Prior to the visit, the Nepali media discussed about PM Modi’s Lumbini visit, which he has been planning since 2014. Since PM Modi had expressedhis interest to visitLumbiniduring his June 2018 visit to Nepal, it was observed in the media that the Nepali government was willing to organize such a trip this time.
Significance of the visit
The visit happenedat a time when both India and Nepal are trying to improve the bilateral relationship after India’s reservations over accommodating minority groups (especially Madhesis)rights in the 2015 Constitution. The 2015-16 limitation of cargo movements through major India-Nepal border points due to the Madhesi agitation, gravely affected bilateral relations. Nepali perceived India’s response to that event as unofficial blockade against Nepal. These two events generated a new wave of resentment against India, which was largely neutralized after PM Modi’sfirst visit to Kathmandu in August 2014.
In the sub-regional context, the visit happened while China is trying to set up railway connectivity up to Kathmandu and has assured major infrastructure developments in Nepal under the BRI framework. The India-Nepal MoU on railways was signed therefore just a week after Nepal and China agreed to prepare a detailed project report of the Kyirong (Tibet)-Kathmandu railway line.
Cautious optimism

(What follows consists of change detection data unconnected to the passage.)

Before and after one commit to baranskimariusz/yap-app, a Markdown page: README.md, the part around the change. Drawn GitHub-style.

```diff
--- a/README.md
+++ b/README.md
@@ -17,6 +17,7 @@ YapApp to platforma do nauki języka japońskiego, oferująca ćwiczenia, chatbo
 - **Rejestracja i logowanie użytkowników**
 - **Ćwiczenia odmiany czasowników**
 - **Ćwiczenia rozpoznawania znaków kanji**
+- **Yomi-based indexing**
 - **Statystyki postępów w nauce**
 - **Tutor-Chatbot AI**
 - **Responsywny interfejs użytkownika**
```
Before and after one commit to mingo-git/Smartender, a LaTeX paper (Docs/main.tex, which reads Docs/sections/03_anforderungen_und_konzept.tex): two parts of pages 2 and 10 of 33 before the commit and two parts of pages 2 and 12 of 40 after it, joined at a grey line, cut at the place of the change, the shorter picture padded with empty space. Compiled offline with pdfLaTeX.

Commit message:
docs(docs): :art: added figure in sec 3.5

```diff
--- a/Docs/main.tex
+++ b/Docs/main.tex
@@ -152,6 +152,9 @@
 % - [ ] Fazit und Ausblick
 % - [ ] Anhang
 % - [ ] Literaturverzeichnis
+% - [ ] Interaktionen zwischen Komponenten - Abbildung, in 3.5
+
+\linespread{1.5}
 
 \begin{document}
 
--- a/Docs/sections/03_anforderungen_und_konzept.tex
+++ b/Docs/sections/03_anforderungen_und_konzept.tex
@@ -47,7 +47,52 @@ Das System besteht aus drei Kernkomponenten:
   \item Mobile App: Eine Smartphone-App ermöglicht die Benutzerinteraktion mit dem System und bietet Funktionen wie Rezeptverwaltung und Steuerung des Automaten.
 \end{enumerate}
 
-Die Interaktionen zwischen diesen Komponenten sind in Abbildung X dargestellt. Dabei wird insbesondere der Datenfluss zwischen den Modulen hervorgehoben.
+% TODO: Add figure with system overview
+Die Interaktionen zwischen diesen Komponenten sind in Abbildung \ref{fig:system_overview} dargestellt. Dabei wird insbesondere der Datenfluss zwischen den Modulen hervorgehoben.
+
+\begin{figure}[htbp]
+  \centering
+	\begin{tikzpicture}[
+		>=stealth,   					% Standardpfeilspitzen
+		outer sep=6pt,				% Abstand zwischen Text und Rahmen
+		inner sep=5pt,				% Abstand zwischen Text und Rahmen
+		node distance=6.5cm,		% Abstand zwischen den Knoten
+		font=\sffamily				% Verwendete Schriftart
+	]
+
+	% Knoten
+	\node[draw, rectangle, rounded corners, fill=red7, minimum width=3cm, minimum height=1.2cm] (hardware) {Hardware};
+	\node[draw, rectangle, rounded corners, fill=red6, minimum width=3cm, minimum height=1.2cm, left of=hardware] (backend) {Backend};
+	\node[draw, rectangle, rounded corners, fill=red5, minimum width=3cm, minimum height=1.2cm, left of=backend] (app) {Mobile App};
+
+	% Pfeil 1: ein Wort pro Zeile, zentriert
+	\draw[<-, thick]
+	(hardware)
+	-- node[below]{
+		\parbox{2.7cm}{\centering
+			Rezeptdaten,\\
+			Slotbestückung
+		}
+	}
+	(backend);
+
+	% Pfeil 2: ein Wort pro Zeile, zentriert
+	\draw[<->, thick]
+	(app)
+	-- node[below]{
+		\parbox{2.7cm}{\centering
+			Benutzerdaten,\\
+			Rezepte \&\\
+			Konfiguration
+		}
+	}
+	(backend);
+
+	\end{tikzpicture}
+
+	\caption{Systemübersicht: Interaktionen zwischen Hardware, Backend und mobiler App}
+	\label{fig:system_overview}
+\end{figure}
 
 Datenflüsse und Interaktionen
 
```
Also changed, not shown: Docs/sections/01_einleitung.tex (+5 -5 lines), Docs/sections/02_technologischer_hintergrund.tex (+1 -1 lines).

While PM Modi’s two consecutive visits to Kathmandu, and speedy implementation of the projects agreed upon at the bilateral level, improved the relations to a higher level,his informal invitation to member countries to join the BIMSTEC military exercise, which was held in Pune in September 2018, at the inaugural session of the summit created debate in Nepal whether the Nepali Army should join that or not. Nepalese Prime Minister K P Oli came under tremendous public criticism for agreeing to join the exercise, which was not adopted in the BIMSTEC resolutions. Just two day before the exercise, Nepal government decided not to participate in the exercise. Many factors could be responsible for the development including Chinese pressure not to participate. However, there are good reasons to believe that the Pune military exercise gave an opportunity to the Nepalese civilian authority to reassert control over the army citing public pressure that India wants to create a military block.
Final Observations
Overall, despite the fluctuating fortunes in the bilateral relationship, Nepalese still continue to put their faith in Modi hoping eventually for overall benefits. In Nepal the expectations over India have never been as high as in the time of the Modi-led NDA government. In fact, a large number of people in Nepal continue to believe Modi as Messiah of ‘positive change’ and ‘development’. While relationship at the state-to-state level has improved there is lot to be done in terms of implementation of major projects that include postal roads, Pancheshwar Multipurpose Project, assisting in setting up the Nepal Police Academy, constructing cross-border rail and transmission lines, mitigating Terai inundation, and post-earthquake reconstruction projects, etc.
(Research Fellow, Institute for Defence Studies & Analyses, New Delhi) ,
Disclaimer : Opinions expressed in this article are those of the author’s only